Edited by Toshiko Takenaka
Chapter 15: What the treatment of covenants not to compete teaches about intellectual property and competition norms
Intellectual property’s place in the skein of competition law and policy has been a source of active scholarly and doctrinal debate. Whether intellectual property rights limit or enhance the application of competition law depends upon the nature of the market, the technology, and the business practices that are at stake. The ongoing IBM, Microsoft, and Google cases provide focal points for comparison between the US and the EU as well as between common law and civil law systems. This Chapter provides an even more compelling example for understanding intellectual property and competition law: the treatment of restrictive covenants not to compete, specifically in the employment context. Restrictive covenants arise in both civil law and common law countries. They are generally understood as being useful in allowing employer firms to control and limit the spread of firm-specific knowledge. Furthermore, restrictive covenants allow an employer to train employees without the fear of employees later misappropriating their employer’s business connections and advantages. Even more critically, restrictive covenants illustrate the role of competition in promoting innovation through the entry of new firms and products in the marketplace.
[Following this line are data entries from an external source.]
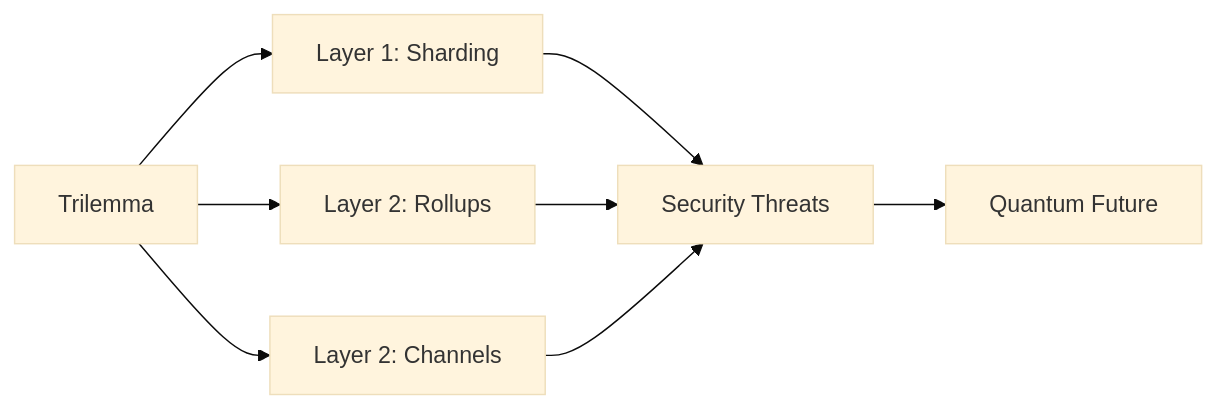
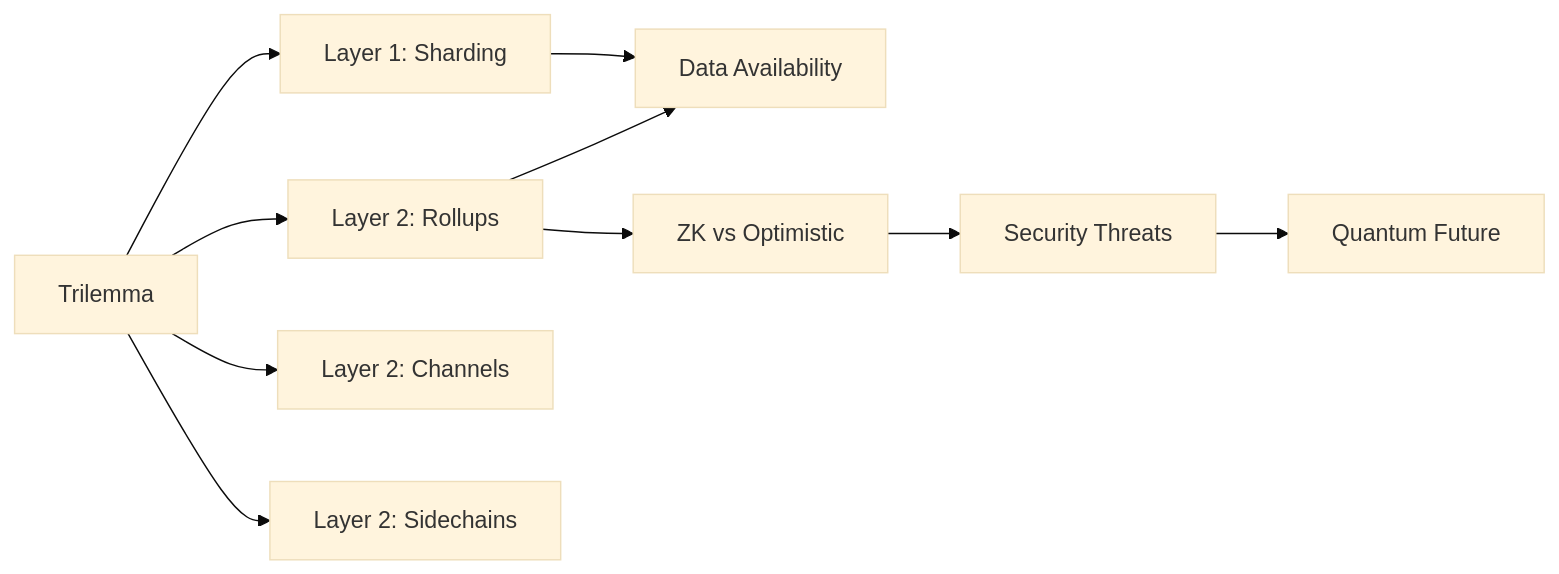
One commit to Raushan666java/ai-engineering-journey changed the first of 9 diagrams in docs/courses/blockchain/10-security-scalability.md. Above: the diagram before and after it, drawn with Mermaid (base theme). The commit also changed other lines of this file and 62 other files, not shown here.

````diff
--- a/docs/courses/blockchain/10-security-scalability.md
+++ b/docs/courses/blockchain/10-security-scalability.md
@@ -27,10 +32,12 @@
 ```mermaid
 flowchart LR
     A[Trilemma] --> B[Layer 1: Sharding]
     A --> C[Layer 2: Rollups]
     A --> D[Layer 2: Channels]
-    B --> E[Security Threats]
-    C --> E
-    D --> E
-    E --> F[Quantum Future]
+    A --> E[Layer 2: Sidechains]
+    B --> F[Data Availability]
+    C --> F
+    C --> G[ZK vs Optimistic]
+    G --> H[Security Threats]
+    H --> I[Quantum Future]
 ```
````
You are not authenticated to view the full text of this chapter or article.
Elgaronline requires a subscription or purchase to access the full text of books or journals. Please login through your library system or with your personal username and password on the homepage.
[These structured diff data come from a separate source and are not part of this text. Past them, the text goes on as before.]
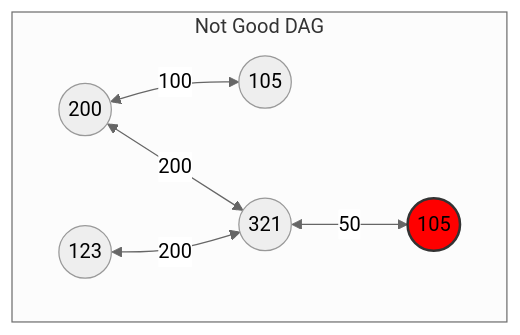
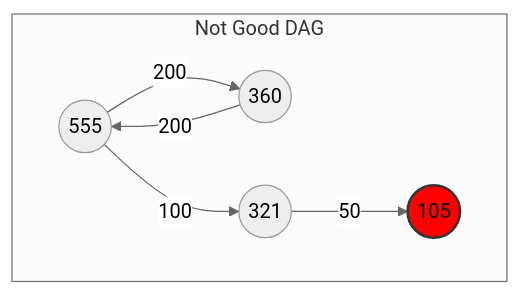
One commit to algosup/2024-2025-project-3-quickest-path-team-2 changed the second of 17 diagrams in documents/technical/technical_specification.md. Above: the diagram before and after it, drawn with Mermaid (neutral theme). The commit also changed other lines of this file, not shown here.

````diff
--- a/documents/technical/technical_specification.md
+++ b/documents/technical/technical_specification.md
@@ -336,10 +339,10 @@
 ```mermaid
 graph
     subgraph Not Good DAG
-        a((200)) -- 100 <--> b((105))
-        a((200)) -- 200 <--> d((321))
-        f((123)) -- 200 <--> d((321))
-        d((321)) -- 50 <--> e((105)):::no
+        a((105)) -- 200 --> b((360))
+        a((555)) -- 100 --> d((900))
+        b((360)) -- 200 --> a
+        d((321)) -- 50 --> e((105)):::no
         classDef no fill:#f00,stroke:#333,stroke-width:2px;
     end
 ```
````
Non-subscribers can freely search the site, view abstracts/ extracts and download selected front matter and introductory chapters for personal use.
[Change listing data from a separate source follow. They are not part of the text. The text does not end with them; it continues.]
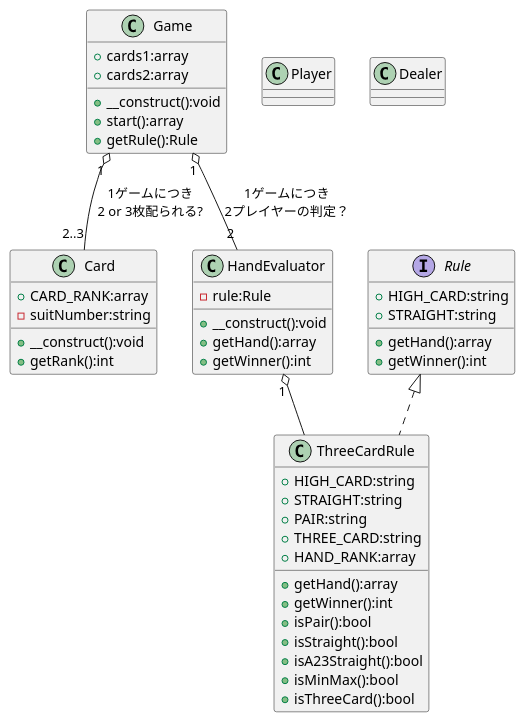
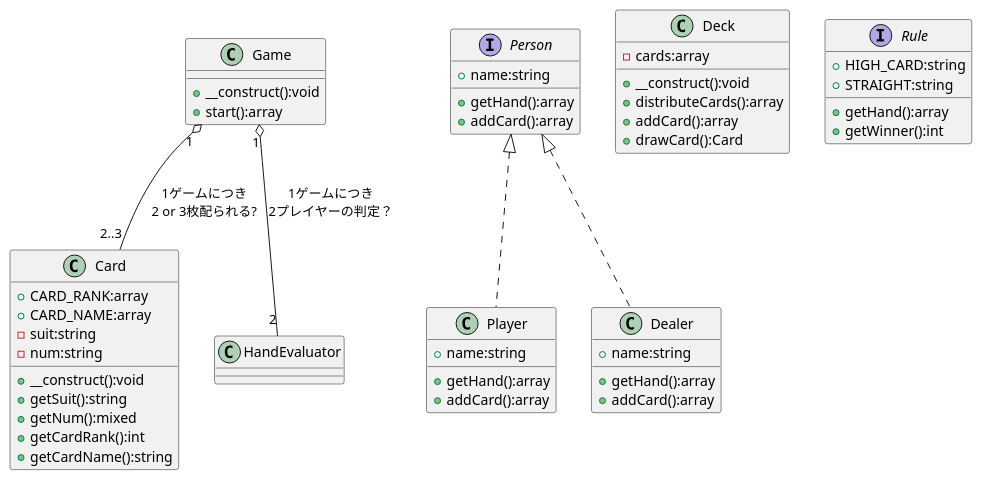
One commit to tneofull/BlackJack changed the diagram in class.pu. Above: the diagram before and after it, drawn with PlantUML. The commit also changed 9 other files, not shown here.

```diff
--- a/class.pu
+++ b/class.pu
@@ -1,62 +1,62 @@
 @startuml
 
 
 class Game {
-  +cards1:array
-  +cards2:array
+  ' +cards1:array
+  ' +cards2:array
   +__construct():void
   +start():array
-  +getRule():Rule
 
 }
 
-class Player {
-
+interface Person {
+  +name:string
+  +getHand():array
+  +addCard():array
 }
 
-class Dealer {
+class Player implements Person {
+  +name:string
+  +getHand():array
+  +addCard():array
+}
 
+class Dealer implements Person {
+  +name:string
+  +getHand():array
+  +addCard():array
 }
 
 class Card {
   +CARD_RANK:array
-  -suitNumber:string
+  +CARD_NAME:array
+  -suit:string
+  -num:string
   +__construct():void
-  +getRank():int
+  +getSuit():string
+  +getNum():mixed
+  +getCardRank():int
+  +getCardName():string
 }
-class HandEvaluator {
-  -rule:Rule
+
+class Deck {
+  -cards:array
   +__construct():void
-  +getHand():array
-  +getWinner():int
+  +distributeCards():array
+  +addCard():array
+  +drawCard():Card
 }
 
 interface Rule {
   +HIGH_CARD:string
   +STRAIGHT:string
   +getHand():array
   +getWinner():int
 }
 
 
-class ThreeCardRule implements Rule {
-  +HIGH_CARD:string
-  +STRAIGHT:string
-  +PAIR:string
-  +THREE_CARD:string
-  +HAND_RANK:array
-  +getHand():array
-  +getWinner():int
-  +isPair():bool
-  +isStraight():bool
-  +isA23Straight():bool
-  +isMinMax():bool
-  +isThreeCard():bool
-}
-
 Game "1" o-- "2..3" Card:1ゲームにつき\n2 or 3枚配られる?
 Game "1" o-- "2" HandEvaluator:1ゲームにつき\n2プレイヤーの判定？
-HandEvaluator "1" o-- ThreeCardRule
 
 
 @enduml
```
Your library may not have purchased all subject areas. If you are authenticated and think you should have access to this title, please contact your librarian.